Unfortunately some commisioned work is tightly controlled by an editor, or other, for one is not given a full copy of the text and you have to hope that what you ‘create’ suits the totally ‘story’.  The exception is my work on the book Steve Jackson’s ‘Trolltooth Wars’ where I was allowed to design the layout [within certain perameters] and choose the pictures I wanted to do – which I did to try and heighten the reading quality of the book. Whether I succeeded or not is not for me to say, but I know looking back in certainly places I allowed myself to be too literal to the text, and much of it I would have liked to have done in colour. I was also allowed, to a certain degree, freedom with the ‘Forbidden Lands’ Series where I worked in very close harmony with its two authors Dave Morris and Jamie Thomson.

3. What media to you work with?
I adore working in pen and ink, also oil pastel – when the medium is right [there’s a lot of poor quality pastels out there], acrylics, oils [very rusty now], and especially enjoy using watercolour and coloured pencil, but do suffer from being impatient. I also love the subject of  Printmaking especially linocut, lithography and wood engraving but again I’m very rusty now. Occasionally I like to practice to draw with my Wacom tablet and would love to do more.

4. What’s your particular process in creating an Illustration from  Scratch? do you thumbnail sketch, or draw directly?
Oh that varies. When I teach, I stress the importance of planning and preparation following what I call the ‘Design Steps’. Personally I do both, it depends on the task and my state of mind for the creative process is not always on tap, as they say. What I do is think, I don’t mean always consciously, but rather I let my mind ponder the subject and try to internally visualise the ‘picture’ until I can sit in front of the paper or board and begin this can take a week or longer. In the interim there is also the boring matter of checking reference, etc. if required
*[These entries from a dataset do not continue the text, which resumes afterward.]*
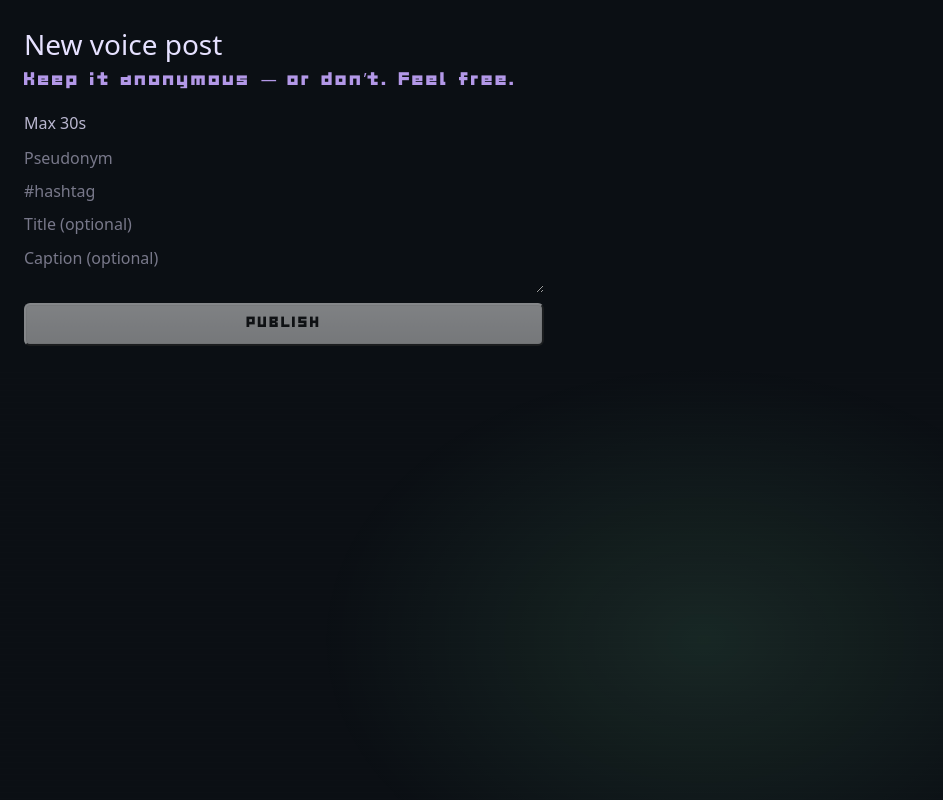
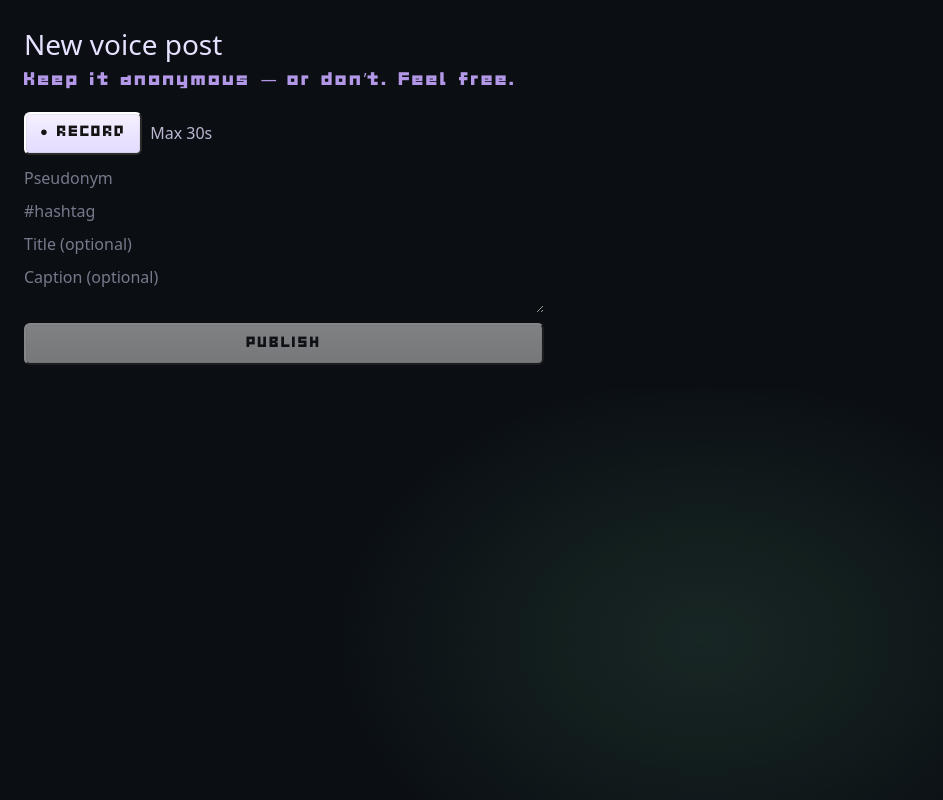
Before and after one commit to Voluto75/tapetag, a Next.js app in the folder tapetag/: page /new in a window 1280 px wide. Shown: the whole page, without its empty margins (0-943 px from the left). Built offline with nearby package versions, Linux system fonts and the light colour scheme.

Commit message:
Restore Record button on /new

```diff
--- a/tapetag/components/Recorder.tsx
+++ b/tapetag/components/Recorder.tsx
@@ -81,18 +81,25 @@ export default function Recorder() {
       marginBottom: 12,
     }}
   >
+
 {!isRec ? (
-      /* bouton Record ailleurs si présent */
-      null
+  <button
+    type="button"
+    onClick={start}
+    className="tt-btn98"
+  >
+    ● Record
+  </button>
 ) : (
   <button
     type="button"
     onClick={stop}
-        className="tt-btn98"
+    className="tt-btn98 tt-btn98--danger"
   >
     Stop ({duration}s)
   </button>
 )}
+
 
     <span style={{ opacity: 0.8 }}>Max 30s</span>
   </div>
```
Lines whose indentation alone changed are shown as unchanged.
5. Your Illustrated Characters often are adorned on in highly elaborate costumes / armour –  is there a particular source of inspiration for this? certainly looks like one of the elements you enjoy most…
You’re right, I do enjoy that aspect of my work. I reach within to find my ‘child’ and sometimes I’m lucky and up he pops and says, ‘hi, want to play!’ that with my experience of life, the Universe and everything makes it all happen. My fascination reaches from the past to the future from the ‘known’ to the ‘unknown’ my mind travels for thousands of leagues and countless star miles and from all epochs of time [corny, but sadly, true, laugh]. More prosiacally, it also partially derives from my insatiable interest in weapons, battles, costumes, and fantasy of all types -and from all ages, something that has never left me.

—  Many thanks Russ!!

Ok so a few more notes on Fighting Fantasy, you may well be interested to know that it’s just been relaunched by wizard books with brand new titles, a coming iPhone APP and DS Game…. head over to the excellent for much more info!

If it’s information on the original Puffin series of Fighting Fantasy then these sites are great too:

A Wiki list of all the gamebooks with links:

Per Joner’s Fighting Fantasy Review Archive
Notes on the Scanned images** Top two from FF01 “Warlock of Firetop Mountain” Lower two from FF23 “Masks of Mayhem”

And finally here’s a sample of Russ’s recent work commissioned by Callum Mcendrick @